■ **Your assignment**
Extract all lines from the data beneath that include the word "pages".

■ **Data for processing**
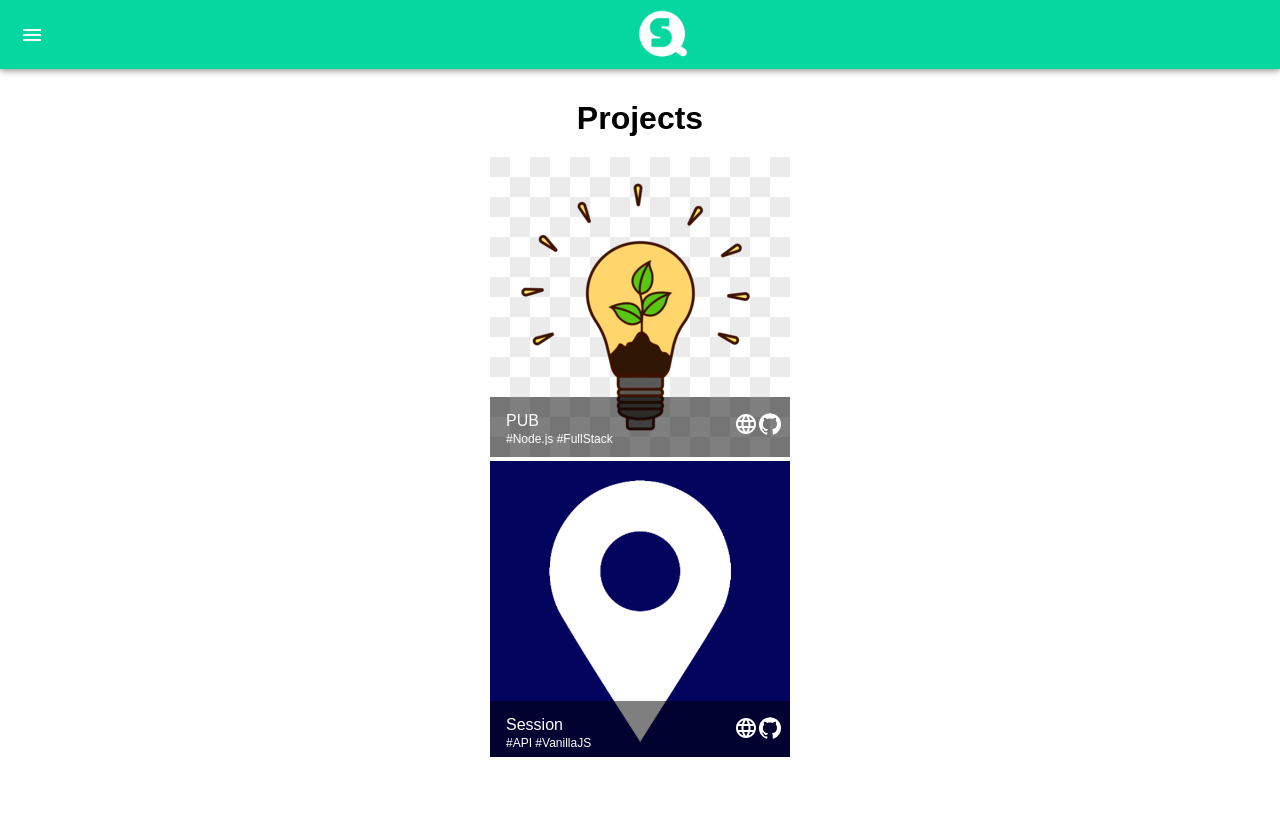
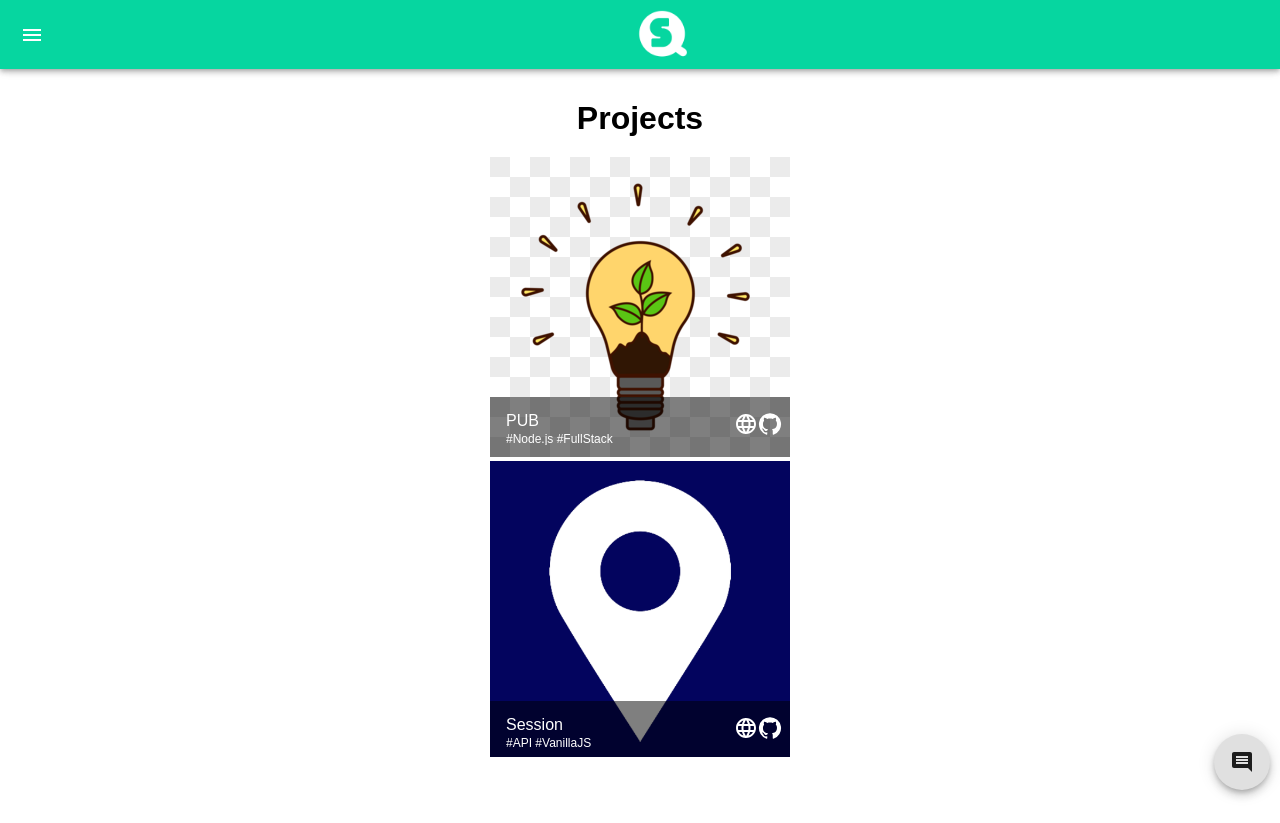
Before and after one commit to sequint/portfolio-2.0, a React (Create React App) app: page /projects in a window 1280 px wide. Before the commit the page ends 800 px from the top, so only its background shows below. Built offline with nearby package versions, Linux system fonts and the light colour scheme.

Commit message:
Add contact me button to projects and skills pages

```diff
--- a/src/pages/Projects/Projects.js
+++ b/src/pages/Projects/Projects.js
@@ -1,6 +1,7 @@
 import NavBar from '../../components/NavBar/NavBar'
 import PageTitle from '../../components/PageTitle/PageTitle'
 import ProjectList from '../../components/ProjectList/ProjectList'
+import ContactMe from '../../components/ContactMe/ContactMe'
 
 const Projects = () => {
   return(
@@ -8,6 +9,7 @@ const Projects = () => {
       <NavBar />
       <PageTitle title="Projects" />
       <ProjectList />
+      <ContactMe />
     </>
   )
 }
--- a/src/pages/Skills/Skills.js
+++ b/src/pages/Skills/Skills.js
@@ -1,6 +1,7 @@
 import NavBar from '../../components/NavBar/NavBar'
 import PageTitle from '../../components/PageTitle/PageTitle'
 import SkillList from '../../components/SkillList/SkillList'
+import ContactMe from '../../components/ContactMe/ContactMe'
 
 const Skills = () => {
   return(
@@ -8,6 +9,7 @@ const Skills = () => {
       <NavBar />
       <PageTitle title='Toolbelt (Skills)' />
       <SkillList />
+      <ContactMe />
     </>
   )
 }
```
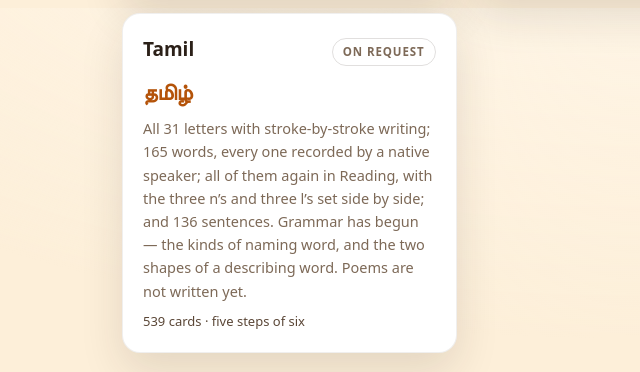
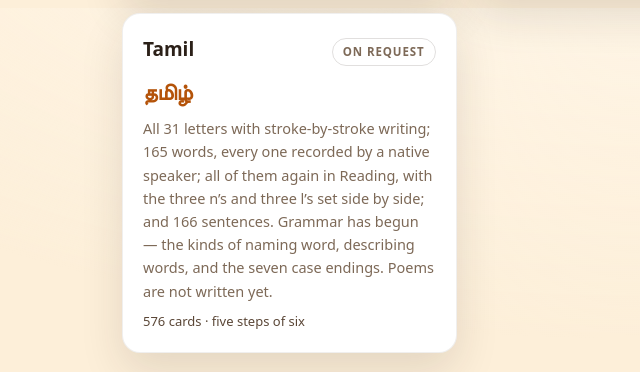
Before and after one commit to yoggit/Bhaashe-welcome, a plain HTML site: page index.html in a window 1280 px wide. Shown: the part 2392-2764 px from the top of the page, 0-640 px from the left. Drawn offline with Linux system fonts and the light colour scheme.

Commit message:
Tamil is 576 cards — the seven case endings, and 166 sentences

```diff
--- a/index.html
+++ b/index.html
@@ -239,8 +239,8 @@
       <div class="lcard">
         <div class="top"><h3>Tamil</h3><span class="pill pill-ask">On request</span></div>
         <div class="scriptname">தமிழ்</div>
-        <p>All 31 letters with stroke-by-stroke writing; 165 words, every one recorded by a native speaker; all of them again in Reading, with the three n&rsquo;s and three l&rsquo;s set side by side; and 136 sentences. Grammar has begun &mdash; the kinds of naming word, and the two shapes of a describing word. Poems are not written yet.</p>
-        <p class="counts">539 cards &middot; five steps of six</p>
+        <p>All 31 letters with stroke-by-stroke writing; 165 words, every one recorded by a native speaker; all of them again in Reading, with the three n&rsquo;s and three l&rsquo;s set side by side; and 166 sentences. Grammar has begun &mdash; the kinds of naming word, describing words, and the seven case endings. Poems are not written yet.</p>
+        <p class="counts">576 cards &middot; five steps of six</p>
       </div>
     </div>
     <p style="text-align:center;margin-top:22px;font-size:14.5px;color:var(--muted);">
```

■ **Solution for this task**
Add contact me button to projects and skills pages
--- a/src/pages/Projects/Projects.js
+++ b/src/pages/Projects/Projects.js
--- a/src/pages/Skills/Skills.js
+++ b/src/pages/Skills/Skills.js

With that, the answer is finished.